▶ Data for the task
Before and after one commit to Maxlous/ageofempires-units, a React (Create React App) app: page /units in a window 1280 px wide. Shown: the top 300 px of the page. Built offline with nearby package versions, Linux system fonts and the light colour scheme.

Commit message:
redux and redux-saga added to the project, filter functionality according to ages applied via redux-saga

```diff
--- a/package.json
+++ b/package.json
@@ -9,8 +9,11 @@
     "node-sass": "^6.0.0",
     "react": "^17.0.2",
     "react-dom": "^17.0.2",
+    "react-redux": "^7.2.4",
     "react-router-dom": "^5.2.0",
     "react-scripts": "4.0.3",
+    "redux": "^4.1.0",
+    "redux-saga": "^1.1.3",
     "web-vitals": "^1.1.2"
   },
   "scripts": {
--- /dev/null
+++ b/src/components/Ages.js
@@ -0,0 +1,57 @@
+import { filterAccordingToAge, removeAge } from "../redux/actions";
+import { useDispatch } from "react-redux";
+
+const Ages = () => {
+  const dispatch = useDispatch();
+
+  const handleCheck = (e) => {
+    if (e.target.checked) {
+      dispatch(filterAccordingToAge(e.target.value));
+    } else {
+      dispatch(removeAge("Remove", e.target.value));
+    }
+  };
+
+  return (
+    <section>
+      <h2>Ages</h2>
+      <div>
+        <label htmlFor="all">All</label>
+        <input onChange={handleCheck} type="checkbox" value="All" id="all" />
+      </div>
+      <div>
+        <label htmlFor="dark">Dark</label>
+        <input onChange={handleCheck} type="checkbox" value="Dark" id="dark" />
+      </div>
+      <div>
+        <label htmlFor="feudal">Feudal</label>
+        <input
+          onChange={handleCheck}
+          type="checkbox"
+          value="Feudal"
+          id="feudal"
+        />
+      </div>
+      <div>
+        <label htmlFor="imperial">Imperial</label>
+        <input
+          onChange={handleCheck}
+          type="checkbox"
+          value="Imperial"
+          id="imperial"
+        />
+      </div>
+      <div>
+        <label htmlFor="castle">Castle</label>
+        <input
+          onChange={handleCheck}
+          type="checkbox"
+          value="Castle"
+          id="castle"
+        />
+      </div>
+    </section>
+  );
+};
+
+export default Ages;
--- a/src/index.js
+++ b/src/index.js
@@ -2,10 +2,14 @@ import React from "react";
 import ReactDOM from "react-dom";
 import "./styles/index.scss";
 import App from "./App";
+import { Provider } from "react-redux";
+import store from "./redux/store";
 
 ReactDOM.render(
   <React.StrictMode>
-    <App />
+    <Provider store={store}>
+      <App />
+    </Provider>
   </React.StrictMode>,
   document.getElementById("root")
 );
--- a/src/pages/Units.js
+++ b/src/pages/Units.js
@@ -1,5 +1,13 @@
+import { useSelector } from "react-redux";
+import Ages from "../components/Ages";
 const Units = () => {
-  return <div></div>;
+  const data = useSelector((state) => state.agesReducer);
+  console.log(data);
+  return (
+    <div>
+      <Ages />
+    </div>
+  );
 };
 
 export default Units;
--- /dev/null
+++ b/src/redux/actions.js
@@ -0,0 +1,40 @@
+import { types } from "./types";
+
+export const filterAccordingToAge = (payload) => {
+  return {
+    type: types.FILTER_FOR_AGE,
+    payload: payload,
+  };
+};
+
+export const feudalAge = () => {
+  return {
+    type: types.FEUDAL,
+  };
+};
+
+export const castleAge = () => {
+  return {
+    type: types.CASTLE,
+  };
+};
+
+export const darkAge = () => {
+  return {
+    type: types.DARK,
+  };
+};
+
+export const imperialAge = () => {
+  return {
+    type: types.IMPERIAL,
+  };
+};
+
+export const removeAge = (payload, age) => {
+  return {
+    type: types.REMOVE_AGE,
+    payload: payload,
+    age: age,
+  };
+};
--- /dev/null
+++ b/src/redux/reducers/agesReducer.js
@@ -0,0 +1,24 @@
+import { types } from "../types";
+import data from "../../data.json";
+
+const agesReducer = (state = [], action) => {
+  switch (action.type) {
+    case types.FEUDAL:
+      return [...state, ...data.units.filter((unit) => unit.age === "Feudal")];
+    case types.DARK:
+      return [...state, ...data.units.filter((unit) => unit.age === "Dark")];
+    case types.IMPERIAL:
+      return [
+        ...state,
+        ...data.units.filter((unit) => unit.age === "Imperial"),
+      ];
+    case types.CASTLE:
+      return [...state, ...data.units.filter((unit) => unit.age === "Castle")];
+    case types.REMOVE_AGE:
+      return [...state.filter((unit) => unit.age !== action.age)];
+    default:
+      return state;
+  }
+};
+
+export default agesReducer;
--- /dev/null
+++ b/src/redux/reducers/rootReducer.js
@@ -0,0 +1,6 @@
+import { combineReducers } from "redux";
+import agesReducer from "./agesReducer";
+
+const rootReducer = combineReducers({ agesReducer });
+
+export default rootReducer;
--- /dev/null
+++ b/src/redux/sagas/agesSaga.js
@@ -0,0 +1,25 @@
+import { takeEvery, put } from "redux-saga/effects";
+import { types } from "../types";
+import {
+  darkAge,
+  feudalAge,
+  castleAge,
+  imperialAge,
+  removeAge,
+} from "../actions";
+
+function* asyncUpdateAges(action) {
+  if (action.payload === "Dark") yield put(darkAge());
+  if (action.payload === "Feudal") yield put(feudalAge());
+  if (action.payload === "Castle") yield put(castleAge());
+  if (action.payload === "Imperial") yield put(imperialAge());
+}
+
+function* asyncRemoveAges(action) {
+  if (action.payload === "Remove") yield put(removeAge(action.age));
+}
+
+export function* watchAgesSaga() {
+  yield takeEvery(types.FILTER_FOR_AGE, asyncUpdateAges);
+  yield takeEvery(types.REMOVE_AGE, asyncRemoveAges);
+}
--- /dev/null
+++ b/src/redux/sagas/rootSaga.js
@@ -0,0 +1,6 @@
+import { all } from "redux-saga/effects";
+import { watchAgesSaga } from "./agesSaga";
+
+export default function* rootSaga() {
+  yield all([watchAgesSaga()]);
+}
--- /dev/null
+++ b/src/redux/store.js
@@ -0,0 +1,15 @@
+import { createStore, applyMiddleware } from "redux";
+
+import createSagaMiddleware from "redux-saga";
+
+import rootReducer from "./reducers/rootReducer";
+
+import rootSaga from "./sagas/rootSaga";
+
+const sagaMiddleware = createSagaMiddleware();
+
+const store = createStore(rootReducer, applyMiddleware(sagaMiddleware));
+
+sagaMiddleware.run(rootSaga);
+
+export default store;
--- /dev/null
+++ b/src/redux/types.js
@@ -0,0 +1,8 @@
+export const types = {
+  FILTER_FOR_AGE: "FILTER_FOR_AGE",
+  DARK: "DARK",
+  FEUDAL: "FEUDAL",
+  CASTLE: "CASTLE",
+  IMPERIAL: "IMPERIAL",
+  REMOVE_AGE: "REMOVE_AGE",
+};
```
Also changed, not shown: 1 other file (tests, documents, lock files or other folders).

▶ Work item
Return the full listing exactly as written.

▶ Solution for this exercise
Before and after one commit to Maxlous/ageofempires-units, a React (Create React App) app: page /units in a window 1280 px wide. Shown: the top 300 px of the page. Built offline with nearby package versions, Linux system fonts and the light colour scheme.

Commit message:
redux and redux-saga added to the project, filter functionality according to ages applied via redux-saga

```diff
--- a/package.json
+++ b/package.json
@@ -9,8 +9,11 @@
     "node-sass": "^6.0.0",
     "react": "^17.0.2",
     "react-dom": "^17.0.2",
+    "react-redux": "^7.2.4",
     "react-router-dom": "^5.2.0",
     "react-scripts": "4.0.3",
+    "redux": "^4.1.0",
+    "redux-saga": "^1.1.3",
     "web-vitals": "^1.1.2"
   },
   "scripts": {
--- /dev/null
+++ b/src/components/Ages.js
@@ -0,0 +1,57 @@
+import { filterAccordingToAge, removeAge } from "../redux/actions";
+import { useDispatch } from "react-redux";
+
+const Ages = () => {
+  const dispatch = useDispatch();
+
+  const handleCheck = (e) => {
+    if (e.target.checked) {
+      dispatch(filterAccordingToAge(e.target.value));
+    } else {
+      dispatch(removeAge("Remove", e.target.value));
+    }
+  };
+
+  return (
+    <section>
+      <h2>Ages</h2>
+      <div>
+        <label htmlFor="all">All</label>
+        <input onChange={handleCheck} type="checkbox" value="All" id="all" />
+      </div>
+      <div>
+        <label htmlFor="dark">Dark</label>
+        <input onChange={handleCheck} type="checkbox" value="Dark" id="dark" />
+      </div>
+      <div>
+        <label htmlFor="feudal">Feudal</label>
+        <input
+          onChange={handleCheck}
+          type="checkbox"
+          value="Feudal"
+          id="feudal"
+        />
+      </div>
+      <div>
+        <label htmlFor="imperial">Imperial</label>
+        <input
+          onChange={handleCheck}
+          type="checkbox"
+          value="Imperial"
+          id="imperial"
+        />
+      </div>
+      <div>
+        <label htmlFor="castle">Castle</label>
+        <input
+          onChange={handleCheck}
+          type="checkbox"
+          value="Castle"
+          id="castle"
+        />
+      </div>
+    </section>
+  );
+};
+
+export default Ages;
--- a/src/index.js
+++ b/src/index.js
@@ -2,10 +2,14 @@ import React from "react";
 import ReactDOM from "react-dom";
 import "./styles/index.scss";
 import App from "./App";
+import { Provider } from "react-redux";
+import store from "./redux/store";
 
 ReactDOM.render(
   <React.StrictMode>
-    <App />
+    <Provider store={store}>
+      <App />
+    </Provider>
   </React.StrictMode>,
   document.getElementById("root")
 );
--- a/src/pages/Units.js
+++ b/src/pages/Units.js
@@ -1,5 +1,13 @@
+import { useSelector } from "react-redux";
+import Ages from "../components/Ages";
 const Units = () => {
-  return <div></div>;
+  const data = useSelector((state) => state.agesReducer);
+  console.log(data);
+  return (
+    <div>
+      <Ages />
+    </div>
+  );
 };
 
 export default Units;
--- /dev/null
+++ b/src/redux/actions.js
@@ -0,0 +1,40 @@
+import { types } from "./types";
+
+export const filterAccordingToAge = (payload) => {
+  return {
+    type: types.FILTER_FOR_AGE,
+    payload: payload,
+  };
+};
+
+export const feudalAge = () => {
+  return {
+    type: types.FEUDAL,
+  };
+};
+
+export const castleAge = () => {
+  return {
+    type: types.CASTLE,
+  };
+};
+
+export const darkAge = () => {
+  return {
+    type: types.DARK,
+  };
+};
+
+export const imperialAge = () => {
+  return {
+    type: types.IMPERIAL,
+  };
+};
+
+export const removeAge = (payload, age) => {
+  return {
+    type: types.REMOVE_AGE,
+    payload: payload,
+    age: age,
+  };
+};
--- /dev/null
+++ b/src/redux/reducers/agesReducer.js
@@ -0,0 +1,24 @@
+import { types } from "../types";
+import data from "../../data.json";
+
+const agesReducer = (state = [], action) => {
+  switch (action.type) {
+    case types.FEUDAL:
+      return [...state, ...data.units.filter((unit) => unit.age === "Feudal")];
+    case types.DARK:
+      return [...state, ...data.units.filter((unit) => unit.age === "Dark")];
+    case types.IMPERIAL:
+      return [
+        ...state,
+        ...data.units.filter((unit) => unit.age === "Imperial"),
+      ];
+    case types.CASTLE:
+      return [...state, ...data.units.filter((unit) => unit.age === "Castle")];
+    case types.REMOVE_AGE:
+      return [...state.filter((unit) => unit.age !== action.age)];
+    default:
+      return state;
+  }
+};
+
+export default agesReducer;
--- /dev/null
+++ b/src/redux/reducers/rootReducer.js
@@ -0,0 +1,6 @@
+import { combineReducers } from "redux";
+import agesReducer from "./agesReducer";
+
+const rootReducer = combineReducers({ agesReducer });
+
+export default rootReducer;
--- /dev/null
+++ b/src/redux/sagas/agesSaga.js
@@ -0,0 +1,25 @@
+import { takeEvery, put } from "redux-saga/effects";
+import { types } from "../types";
+import {
+  darkAge,
+  feudalAge,
+  castleAge,
+  imperialAge,
+  removeAge,
+} from "../actions";
+
+function* asyncUpdateAges(action) {
+  if (action.payload === "Dark") yield put(darkAge());
+  if (action.payload === "Feudal") yield put(feudalAge());
+  if (action.payload === "Castle") yield put(castleAge());
+  if (action.payload === "Imperial") yield put(imperialAge());
+}
+
+function* asyncRemoveAges(action) {
+  if (action.payload === "Remove") yield put(removeAge(action.age));
+}
+
+export function* watchAgesSaga() {
+  yield takeEvery(types.FILTER_FOR_AGE, asyncUpdateAges);
+  yield takeEvery(types.REMOVE_AGE, asyncRemoveAges);
+}
--- /dev/null
+++ b/src/redux/sagas/rootSaga.js
@@ -0,0 +1,6 @@
+import { all } from "redux-saga/effects";
+import { watchAgesSaga } from "./agesSaga";
+
+export default function* rootSaga() {
+  yield all([watchAgesSaga()]);
+}
--- /dev/null
+++ b/src/redux/store.js
@@ -0,0 +1,15 @@
+import { createStore, applyMiddleware } from "redux";
+
+import createSagaMiddleware from "redux-saga";
+
+import rootReducer from "./reducers/rootReducer";
+
+import rootSaga from "./sagas/rootSaga";
+
+const sagaMiddleware = createSagaMiddleware();
+
+const store = createStore(rootReducer, applyMiddleware(sagaMiddleware));
+
+sagaMiddleware.run(rootSaga);
+
+export default store;
--- /dev/null
+++ b/src/redux/types.js
@@ -0,0 +1,8 @@
+export const types = {
+  FILTER_FOR_AGE: "FILTER_FOR_AGE",
+  DARK: "DARK",
+  FEUDAL: "FEUDAL",
+  CASTLE: "CASTLE",
+  IMPERIAL: "IMPERIAL",
+  REMOVE_AGE: "REMOVE_AGE",
+};
```
Also changed, not shown: 1 other file (tests, documents, lock files or other folders).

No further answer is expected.